ASSIGNMENT — Search the material for the word "images" and report each line where it turns up.

DATA PROVIDED —
>>
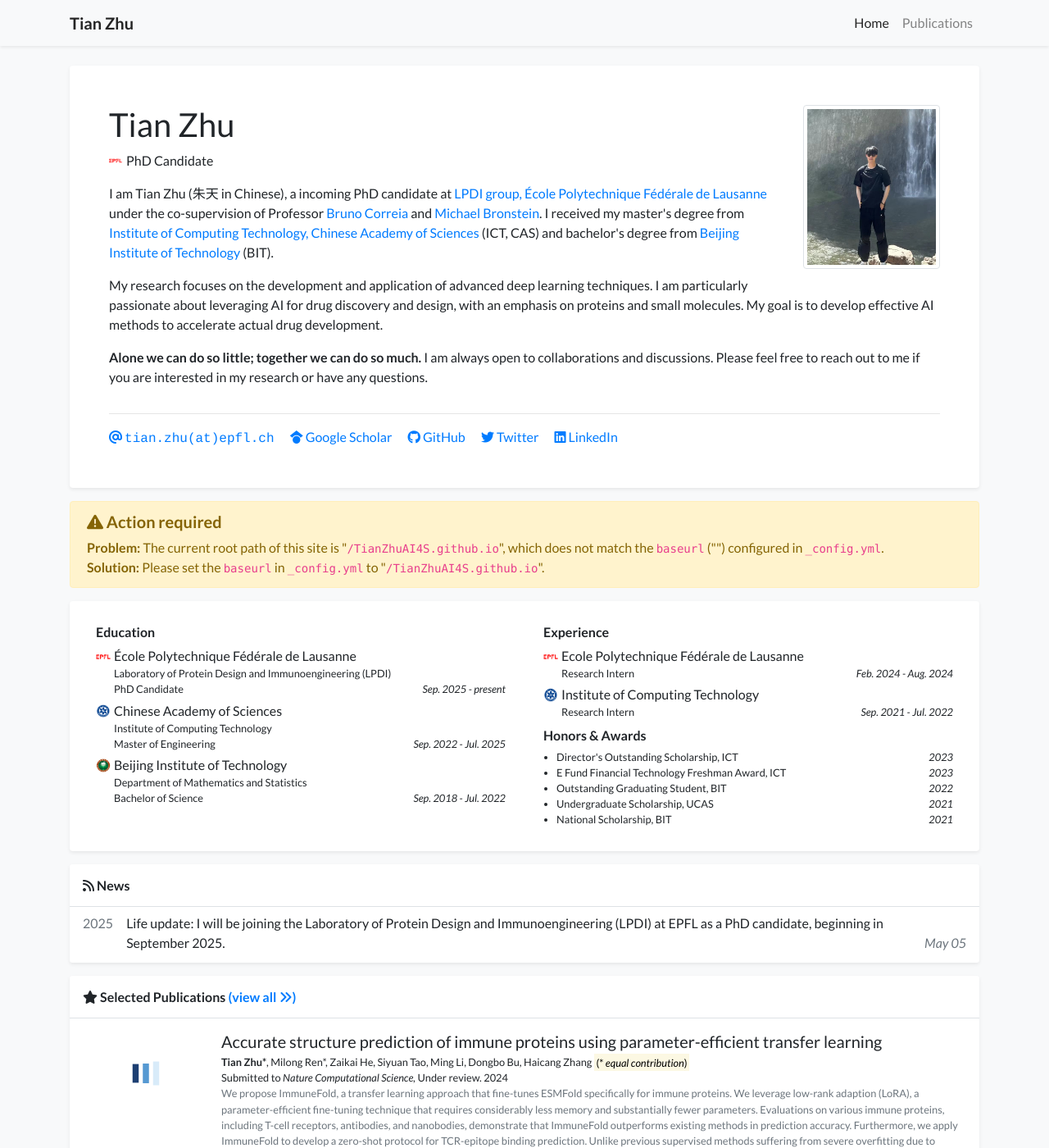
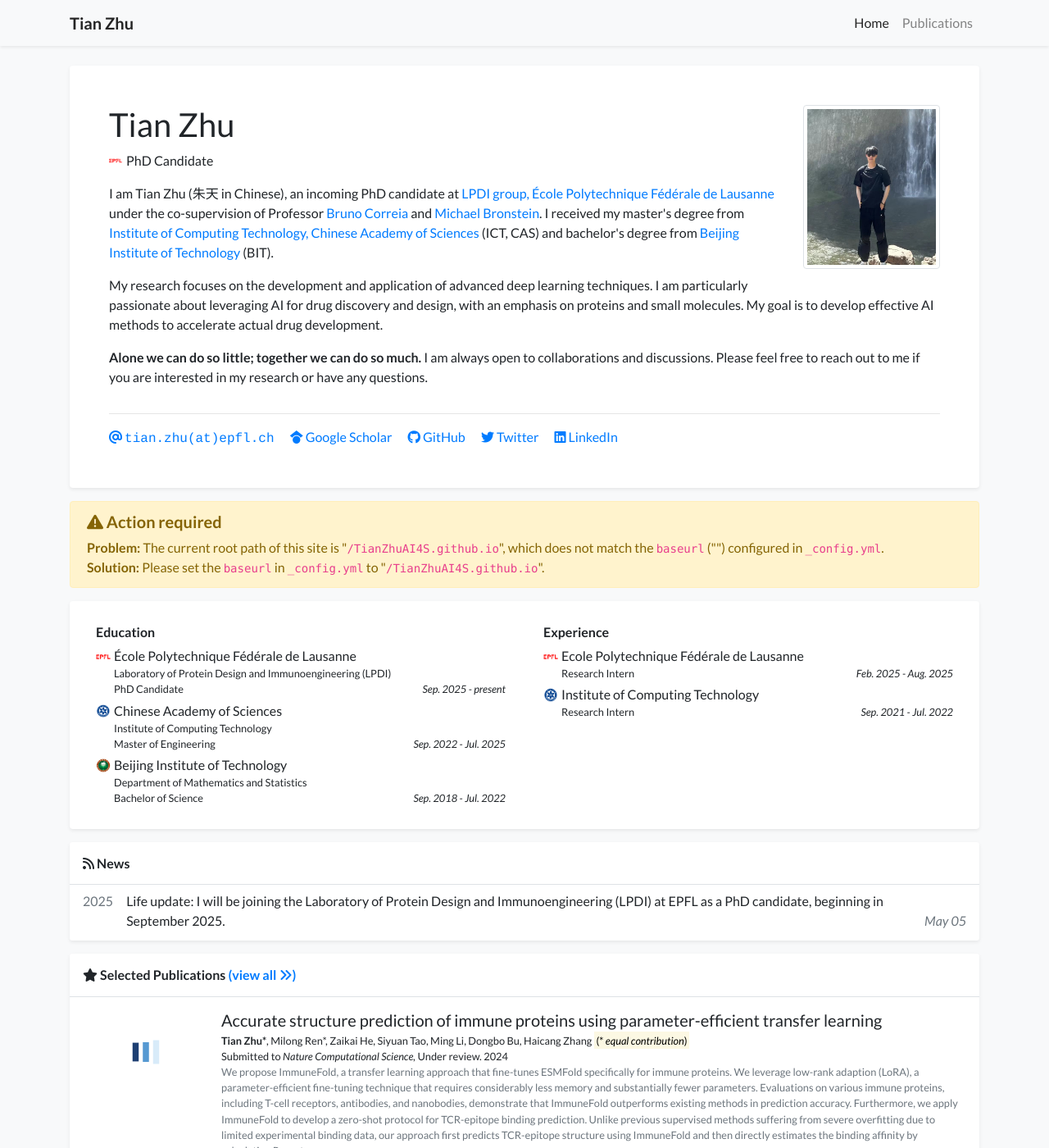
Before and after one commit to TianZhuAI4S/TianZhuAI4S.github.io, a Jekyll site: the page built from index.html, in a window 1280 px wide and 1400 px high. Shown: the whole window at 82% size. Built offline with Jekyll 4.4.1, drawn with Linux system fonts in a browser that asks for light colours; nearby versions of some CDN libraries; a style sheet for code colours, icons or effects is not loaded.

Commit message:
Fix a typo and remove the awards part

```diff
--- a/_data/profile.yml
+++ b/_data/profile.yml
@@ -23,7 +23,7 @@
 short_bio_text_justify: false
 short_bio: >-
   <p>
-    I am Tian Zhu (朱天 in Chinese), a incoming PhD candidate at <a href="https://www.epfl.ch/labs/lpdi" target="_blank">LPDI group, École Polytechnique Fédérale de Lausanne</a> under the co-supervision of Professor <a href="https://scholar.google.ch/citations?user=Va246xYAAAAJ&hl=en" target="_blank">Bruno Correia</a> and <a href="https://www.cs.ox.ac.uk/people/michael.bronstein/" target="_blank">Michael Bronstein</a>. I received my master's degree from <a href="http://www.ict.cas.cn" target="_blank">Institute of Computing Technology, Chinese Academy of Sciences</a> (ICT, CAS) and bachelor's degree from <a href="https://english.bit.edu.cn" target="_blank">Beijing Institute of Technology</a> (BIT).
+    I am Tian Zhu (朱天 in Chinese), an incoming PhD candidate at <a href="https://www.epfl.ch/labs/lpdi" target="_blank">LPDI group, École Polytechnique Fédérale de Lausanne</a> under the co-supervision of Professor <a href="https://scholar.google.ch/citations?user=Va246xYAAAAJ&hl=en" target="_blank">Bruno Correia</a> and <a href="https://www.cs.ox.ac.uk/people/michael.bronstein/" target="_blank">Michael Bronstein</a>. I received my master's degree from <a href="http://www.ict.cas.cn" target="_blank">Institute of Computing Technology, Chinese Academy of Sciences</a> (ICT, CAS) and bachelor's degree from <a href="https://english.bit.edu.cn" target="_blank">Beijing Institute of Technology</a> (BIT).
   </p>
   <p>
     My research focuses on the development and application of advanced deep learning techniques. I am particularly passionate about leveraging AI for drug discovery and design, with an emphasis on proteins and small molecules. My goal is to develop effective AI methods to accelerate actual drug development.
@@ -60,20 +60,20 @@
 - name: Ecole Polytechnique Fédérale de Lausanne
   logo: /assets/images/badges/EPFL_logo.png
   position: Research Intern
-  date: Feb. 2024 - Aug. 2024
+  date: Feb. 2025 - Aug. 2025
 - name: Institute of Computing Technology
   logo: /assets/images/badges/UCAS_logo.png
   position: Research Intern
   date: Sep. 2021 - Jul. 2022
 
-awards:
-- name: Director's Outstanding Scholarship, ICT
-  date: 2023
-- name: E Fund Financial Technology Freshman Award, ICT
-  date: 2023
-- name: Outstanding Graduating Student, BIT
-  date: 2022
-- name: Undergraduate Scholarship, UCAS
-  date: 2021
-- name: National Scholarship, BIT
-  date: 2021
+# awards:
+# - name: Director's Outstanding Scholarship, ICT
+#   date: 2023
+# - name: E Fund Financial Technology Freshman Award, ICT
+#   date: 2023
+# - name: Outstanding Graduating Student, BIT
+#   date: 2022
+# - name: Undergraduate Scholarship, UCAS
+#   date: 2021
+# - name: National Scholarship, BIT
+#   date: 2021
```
<<
>>
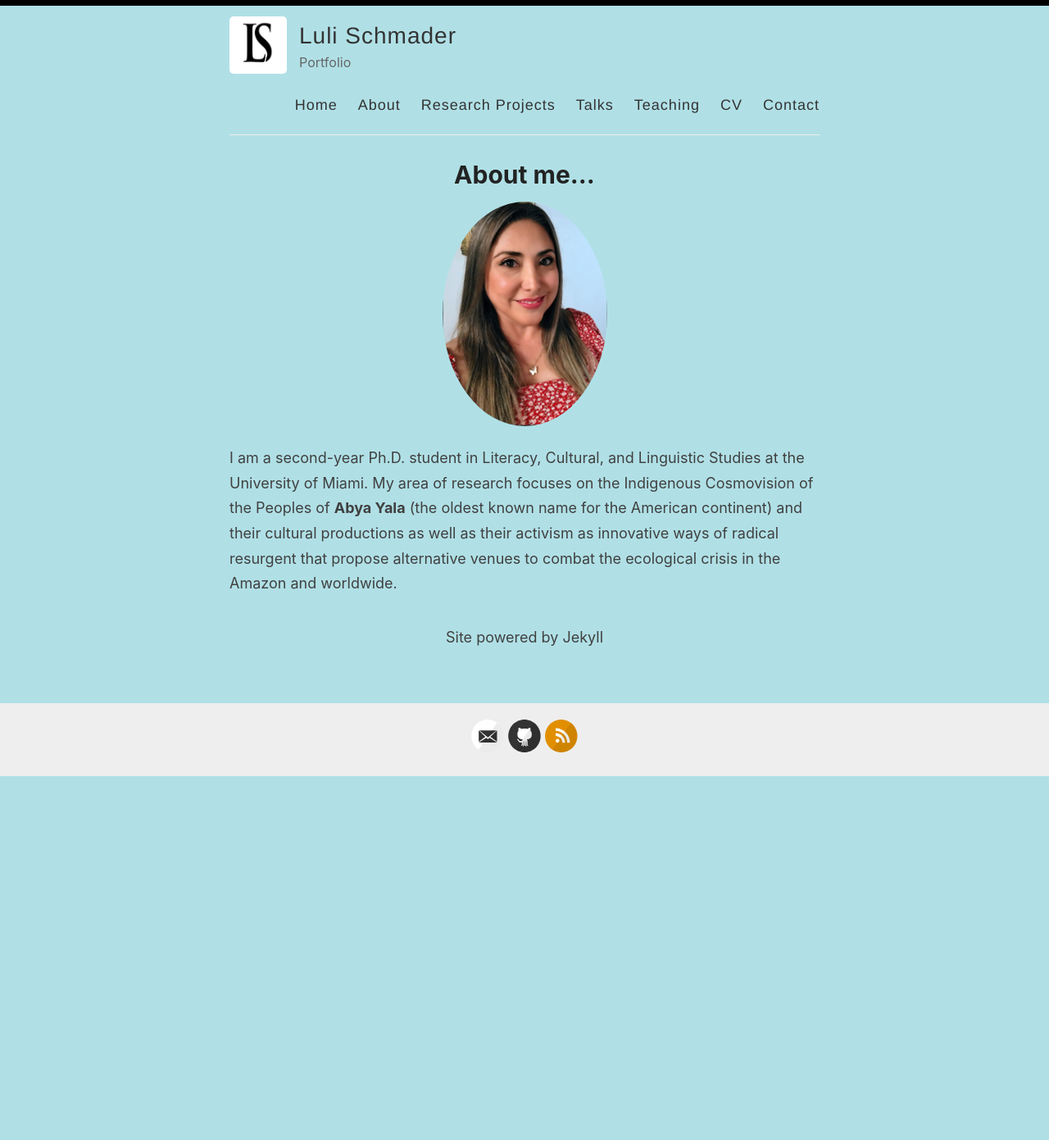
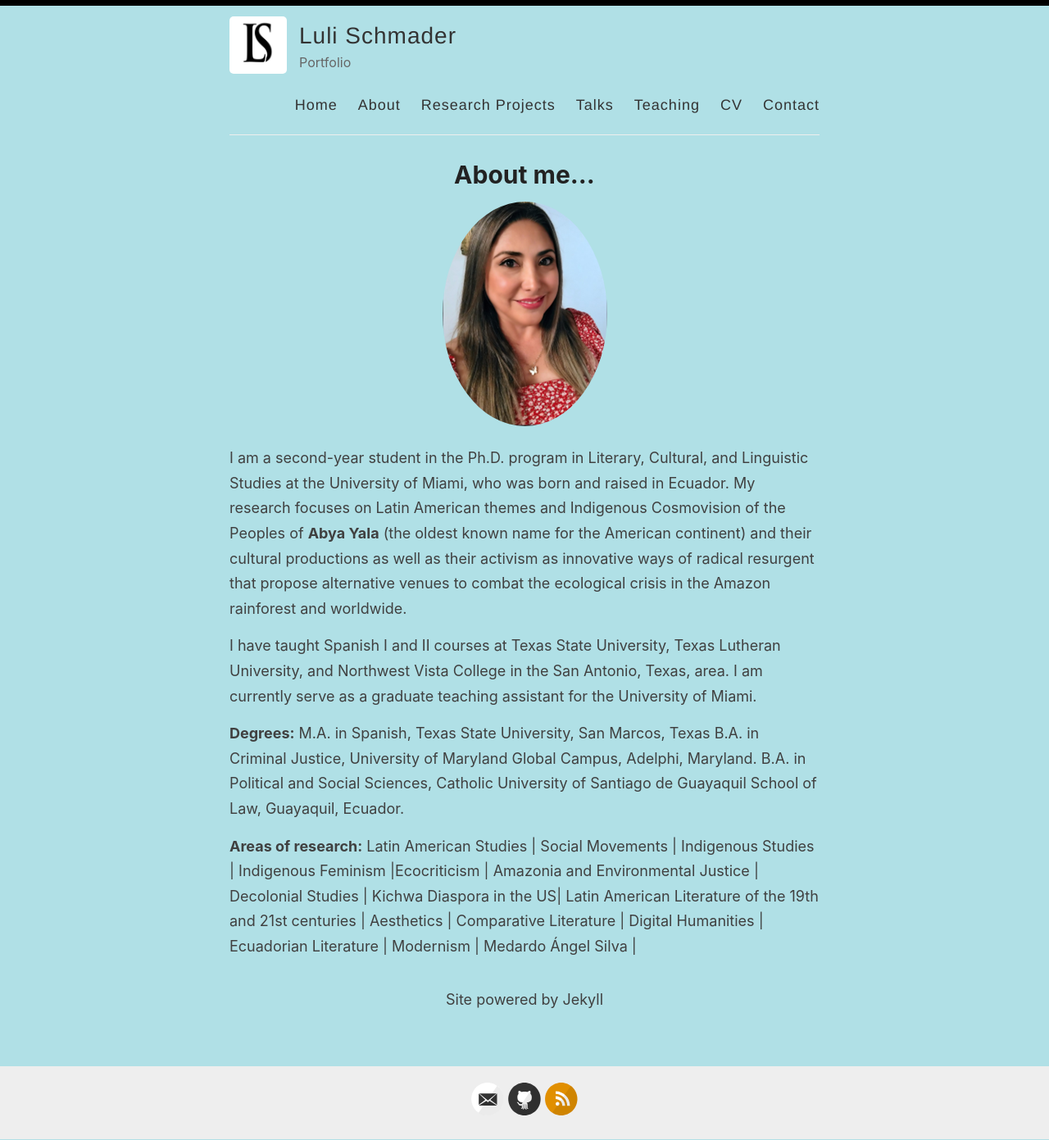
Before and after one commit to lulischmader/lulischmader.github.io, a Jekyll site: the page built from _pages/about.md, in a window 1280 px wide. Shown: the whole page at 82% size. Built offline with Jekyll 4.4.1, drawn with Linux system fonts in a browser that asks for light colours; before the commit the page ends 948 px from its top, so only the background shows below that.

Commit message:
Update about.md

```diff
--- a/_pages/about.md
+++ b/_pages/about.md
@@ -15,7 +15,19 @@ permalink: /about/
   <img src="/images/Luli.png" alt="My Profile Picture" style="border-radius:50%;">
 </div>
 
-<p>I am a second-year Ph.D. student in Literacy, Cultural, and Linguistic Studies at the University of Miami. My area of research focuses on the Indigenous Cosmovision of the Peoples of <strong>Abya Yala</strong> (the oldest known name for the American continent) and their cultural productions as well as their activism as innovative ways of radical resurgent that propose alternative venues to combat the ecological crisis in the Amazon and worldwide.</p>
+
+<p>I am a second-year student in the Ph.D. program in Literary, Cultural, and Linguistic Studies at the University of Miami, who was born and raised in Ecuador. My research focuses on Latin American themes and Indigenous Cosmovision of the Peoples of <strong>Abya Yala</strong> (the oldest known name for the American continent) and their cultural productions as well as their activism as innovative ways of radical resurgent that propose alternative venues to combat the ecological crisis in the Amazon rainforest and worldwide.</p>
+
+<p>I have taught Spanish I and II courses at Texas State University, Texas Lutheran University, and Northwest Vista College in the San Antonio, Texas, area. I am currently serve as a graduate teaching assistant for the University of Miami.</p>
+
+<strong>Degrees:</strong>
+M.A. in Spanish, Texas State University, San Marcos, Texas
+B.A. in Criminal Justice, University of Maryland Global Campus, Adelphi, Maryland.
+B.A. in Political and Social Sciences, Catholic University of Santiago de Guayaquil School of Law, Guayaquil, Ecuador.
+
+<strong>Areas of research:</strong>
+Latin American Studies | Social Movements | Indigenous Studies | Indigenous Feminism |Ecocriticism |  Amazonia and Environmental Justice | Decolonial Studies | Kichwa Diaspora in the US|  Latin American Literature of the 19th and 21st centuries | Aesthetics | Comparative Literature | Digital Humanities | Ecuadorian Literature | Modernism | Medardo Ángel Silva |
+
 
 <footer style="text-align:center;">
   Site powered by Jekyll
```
<<
TASK SOLUTION —
   logo: /assets/images/badges/EPFL_logo.png
   logo: /assets/images/badges/UCAS_logo.png
   <img src="/images/Luli.png" alt="My Profile Picture" style="border-radius:50%;">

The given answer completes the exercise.